Poland has long produced the GROM missile, a local version of the 9K38 IGLA. The PIORUN missile is an improvement of the GROM with a range exceeding 6 km. Poland is also producing the POPRAD anti-aircraft system mounted on the SPZR developed by PIT-RADWARE. A total of 77 POPRAD firing units were delivered between 2018 and 2021 to the Polish Armed Forces.

Serbia has the nationally designed PASARS system, which incorporates a 40 mm gun and surface-to-air missile. The previous two versions of the PASARS were first equipped with the Russian IGLA and later the MBDA-developed MISTRAL 3 missiles. The latter, called RLN-IC, incorporates a modified Soviet infrared-guided air-to-air missile VYMPEL K-13 (R-13M).
South Korea has developed the SHIN-KUNG (CHIRON) missile, similar to the MISTRAL missile and it could have a superior performance.

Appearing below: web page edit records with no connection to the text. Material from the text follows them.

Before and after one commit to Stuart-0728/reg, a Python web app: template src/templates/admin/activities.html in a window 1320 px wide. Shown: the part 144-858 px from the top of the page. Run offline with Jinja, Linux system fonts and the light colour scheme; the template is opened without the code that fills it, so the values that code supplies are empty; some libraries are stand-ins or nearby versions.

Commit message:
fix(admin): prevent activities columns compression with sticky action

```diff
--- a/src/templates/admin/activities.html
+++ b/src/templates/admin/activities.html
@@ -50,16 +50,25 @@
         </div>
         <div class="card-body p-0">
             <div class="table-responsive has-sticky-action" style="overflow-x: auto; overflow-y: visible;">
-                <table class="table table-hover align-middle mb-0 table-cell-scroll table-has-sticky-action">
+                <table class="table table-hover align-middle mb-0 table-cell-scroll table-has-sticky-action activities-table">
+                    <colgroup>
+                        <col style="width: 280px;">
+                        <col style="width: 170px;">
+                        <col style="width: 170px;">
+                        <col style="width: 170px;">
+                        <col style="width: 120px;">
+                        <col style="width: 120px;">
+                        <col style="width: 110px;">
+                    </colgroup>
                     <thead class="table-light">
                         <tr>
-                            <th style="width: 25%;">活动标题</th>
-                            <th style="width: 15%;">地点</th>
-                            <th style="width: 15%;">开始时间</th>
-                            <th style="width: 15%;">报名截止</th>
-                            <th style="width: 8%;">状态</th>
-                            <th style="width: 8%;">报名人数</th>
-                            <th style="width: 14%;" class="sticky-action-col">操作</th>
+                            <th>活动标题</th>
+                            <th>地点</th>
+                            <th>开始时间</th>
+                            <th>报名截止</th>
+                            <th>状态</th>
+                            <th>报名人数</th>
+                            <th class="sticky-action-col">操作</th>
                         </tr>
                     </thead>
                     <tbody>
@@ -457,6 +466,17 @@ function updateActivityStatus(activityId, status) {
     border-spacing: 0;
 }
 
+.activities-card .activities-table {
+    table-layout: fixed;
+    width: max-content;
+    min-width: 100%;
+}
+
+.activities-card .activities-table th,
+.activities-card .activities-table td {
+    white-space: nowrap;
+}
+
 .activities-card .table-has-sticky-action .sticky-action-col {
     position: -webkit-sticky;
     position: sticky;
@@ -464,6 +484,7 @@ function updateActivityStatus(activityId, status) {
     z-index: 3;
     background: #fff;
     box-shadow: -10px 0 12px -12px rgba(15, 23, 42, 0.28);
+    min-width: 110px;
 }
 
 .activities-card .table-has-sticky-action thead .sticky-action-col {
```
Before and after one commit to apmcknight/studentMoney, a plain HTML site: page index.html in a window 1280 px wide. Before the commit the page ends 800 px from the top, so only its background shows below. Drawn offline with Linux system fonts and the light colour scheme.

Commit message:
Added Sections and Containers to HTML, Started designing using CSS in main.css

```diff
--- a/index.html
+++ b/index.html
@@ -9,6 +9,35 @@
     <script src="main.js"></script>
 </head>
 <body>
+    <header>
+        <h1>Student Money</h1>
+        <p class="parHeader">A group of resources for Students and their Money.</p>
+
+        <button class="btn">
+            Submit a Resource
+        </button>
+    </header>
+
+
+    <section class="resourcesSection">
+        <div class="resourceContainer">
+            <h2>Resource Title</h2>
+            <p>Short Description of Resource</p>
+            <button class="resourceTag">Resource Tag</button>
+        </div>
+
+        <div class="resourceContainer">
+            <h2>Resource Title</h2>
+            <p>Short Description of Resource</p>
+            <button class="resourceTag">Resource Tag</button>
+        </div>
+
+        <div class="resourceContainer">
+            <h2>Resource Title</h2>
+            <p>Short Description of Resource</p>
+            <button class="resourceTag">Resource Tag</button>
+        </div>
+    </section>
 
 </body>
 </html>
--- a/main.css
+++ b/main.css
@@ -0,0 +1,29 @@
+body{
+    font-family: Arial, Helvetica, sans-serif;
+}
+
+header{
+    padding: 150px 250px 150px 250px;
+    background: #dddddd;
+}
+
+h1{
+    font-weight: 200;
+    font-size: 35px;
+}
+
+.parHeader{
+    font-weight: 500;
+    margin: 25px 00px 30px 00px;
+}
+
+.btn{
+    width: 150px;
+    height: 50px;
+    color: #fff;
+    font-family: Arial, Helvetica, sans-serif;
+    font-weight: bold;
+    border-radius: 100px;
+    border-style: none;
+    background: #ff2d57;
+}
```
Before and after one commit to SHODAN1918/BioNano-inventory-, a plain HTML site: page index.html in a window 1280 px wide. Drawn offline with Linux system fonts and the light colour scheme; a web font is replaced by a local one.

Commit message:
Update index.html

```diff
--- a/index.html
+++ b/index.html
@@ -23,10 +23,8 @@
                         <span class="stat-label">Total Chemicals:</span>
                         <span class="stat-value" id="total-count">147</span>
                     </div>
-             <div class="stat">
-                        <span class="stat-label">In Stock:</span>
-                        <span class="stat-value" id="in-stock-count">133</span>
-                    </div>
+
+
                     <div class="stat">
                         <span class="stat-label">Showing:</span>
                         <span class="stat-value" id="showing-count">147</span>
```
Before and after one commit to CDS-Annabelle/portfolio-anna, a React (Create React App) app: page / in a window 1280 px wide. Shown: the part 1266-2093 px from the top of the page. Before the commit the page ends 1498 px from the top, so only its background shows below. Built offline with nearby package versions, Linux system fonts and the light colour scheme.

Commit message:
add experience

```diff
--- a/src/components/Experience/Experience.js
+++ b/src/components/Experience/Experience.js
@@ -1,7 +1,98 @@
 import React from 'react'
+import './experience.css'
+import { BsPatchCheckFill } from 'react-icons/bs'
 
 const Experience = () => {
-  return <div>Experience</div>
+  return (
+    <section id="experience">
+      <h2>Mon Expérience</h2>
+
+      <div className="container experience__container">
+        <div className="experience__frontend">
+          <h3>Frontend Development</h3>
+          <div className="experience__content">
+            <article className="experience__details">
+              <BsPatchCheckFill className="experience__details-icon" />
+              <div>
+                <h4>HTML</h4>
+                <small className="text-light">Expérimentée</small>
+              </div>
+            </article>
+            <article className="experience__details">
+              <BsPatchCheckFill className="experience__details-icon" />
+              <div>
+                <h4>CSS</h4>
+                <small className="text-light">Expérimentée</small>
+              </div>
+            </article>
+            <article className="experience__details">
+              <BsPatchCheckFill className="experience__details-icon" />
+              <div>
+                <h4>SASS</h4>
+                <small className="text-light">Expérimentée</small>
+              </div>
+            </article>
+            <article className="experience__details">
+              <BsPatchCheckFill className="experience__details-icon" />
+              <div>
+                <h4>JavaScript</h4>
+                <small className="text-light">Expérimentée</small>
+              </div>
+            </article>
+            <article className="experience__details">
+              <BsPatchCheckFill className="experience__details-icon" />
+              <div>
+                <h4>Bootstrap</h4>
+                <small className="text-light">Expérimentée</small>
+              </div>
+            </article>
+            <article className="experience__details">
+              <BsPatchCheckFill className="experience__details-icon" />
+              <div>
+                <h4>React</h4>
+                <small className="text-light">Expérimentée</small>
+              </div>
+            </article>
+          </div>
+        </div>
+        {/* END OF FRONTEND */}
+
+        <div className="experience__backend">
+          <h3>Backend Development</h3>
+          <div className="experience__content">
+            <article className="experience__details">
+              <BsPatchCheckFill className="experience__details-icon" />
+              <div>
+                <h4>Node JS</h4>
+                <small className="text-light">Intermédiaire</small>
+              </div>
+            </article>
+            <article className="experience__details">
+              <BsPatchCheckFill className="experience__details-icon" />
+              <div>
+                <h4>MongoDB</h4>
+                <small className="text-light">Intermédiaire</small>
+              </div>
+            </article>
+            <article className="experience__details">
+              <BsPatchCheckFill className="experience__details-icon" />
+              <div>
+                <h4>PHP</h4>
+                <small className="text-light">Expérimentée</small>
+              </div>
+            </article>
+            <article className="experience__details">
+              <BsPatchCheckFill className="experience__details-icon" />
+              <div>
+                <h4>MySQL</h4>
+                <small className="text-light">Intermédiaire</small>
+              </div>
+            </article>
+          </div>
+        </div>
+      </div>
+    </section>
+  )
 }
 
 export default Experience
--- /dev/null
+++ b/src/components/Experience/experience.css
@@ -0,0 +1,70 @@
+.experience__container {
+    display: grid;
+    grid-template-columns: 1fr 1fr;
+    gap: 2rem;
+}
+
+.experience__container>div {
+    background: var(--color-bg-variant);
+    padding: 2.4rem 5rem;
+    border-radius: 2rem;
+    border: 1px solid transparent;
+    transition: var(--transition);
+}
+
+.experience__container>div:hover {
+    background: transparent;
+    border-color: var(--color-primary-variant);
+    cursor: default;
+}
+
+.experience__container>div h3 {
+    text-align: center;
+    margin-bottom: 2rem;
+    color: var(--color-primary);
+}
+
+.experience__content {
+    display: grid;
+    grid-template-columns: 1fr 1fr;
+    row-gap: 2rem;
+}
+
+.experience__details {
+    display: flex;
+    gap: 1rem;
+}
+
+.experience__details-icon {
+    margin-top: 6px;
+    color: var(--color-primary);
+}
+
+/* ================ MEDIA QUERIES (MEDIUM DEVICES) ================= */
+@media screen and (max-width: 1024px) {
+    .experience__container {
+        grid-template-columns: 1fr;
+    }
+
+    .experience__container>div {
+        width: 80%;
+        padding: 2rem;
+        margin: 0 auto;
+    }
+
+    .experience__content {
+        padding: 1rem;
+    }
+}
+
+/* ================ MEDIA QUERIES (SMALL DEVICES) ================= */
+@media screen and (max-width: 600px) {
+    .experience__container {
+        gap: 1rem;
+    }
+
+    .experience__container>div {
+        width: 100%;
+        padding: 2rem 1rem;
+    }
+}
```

The rocket features integrated IFF systems, night, and adverse weather capabilities, a two-colour (IR/UV) infrared seeker to aid in negating infrared countermeasures (IRCM). During development tests, the missile scored a 90 per cent hit ratio. The SHIN-KUNG missile hit a low-flying target up to 3.5 km with a speed of 697.5 m/s (over Mach 2.36) and a range of 7 km.

The Drone Threat

The mass arrival of drones of all sizes, loitering ammunition and directed weapons will influence future systems accompanying manoeuvre forces. There have been numerous announcements but few achievements so far. The US is finalising the development of laser-type weapons for short-range surface-to-air defence. A team of army engineers from The Army Rapid Capabilities and Critical Technologies Office (RCCTO) is developing two combat lasers, classes of 50 kilowatt-class weapons to be attached to STRYKER vehicles for combat deployment by 2022. The battery, power and cooling system are all self-contained in the (Directed Energy) DE M-SHORAD system. The Army recently tested such systems at Fort Sill, Oklahoma.

To conclude, SHORAD is currently experiencing renewed interest in western countries while Russia and China have understood the importance of maintaining significant resources in this area. The fifth generation of MANPADS is due to arrive soon, at the same time as the first directed weapons. It is clear that ground-to-air defence is multi-layered by nature with a mix of different systems and weapons. Warfare is also a way forward with the full spectrum of measures to cut the links between a drone and its operator.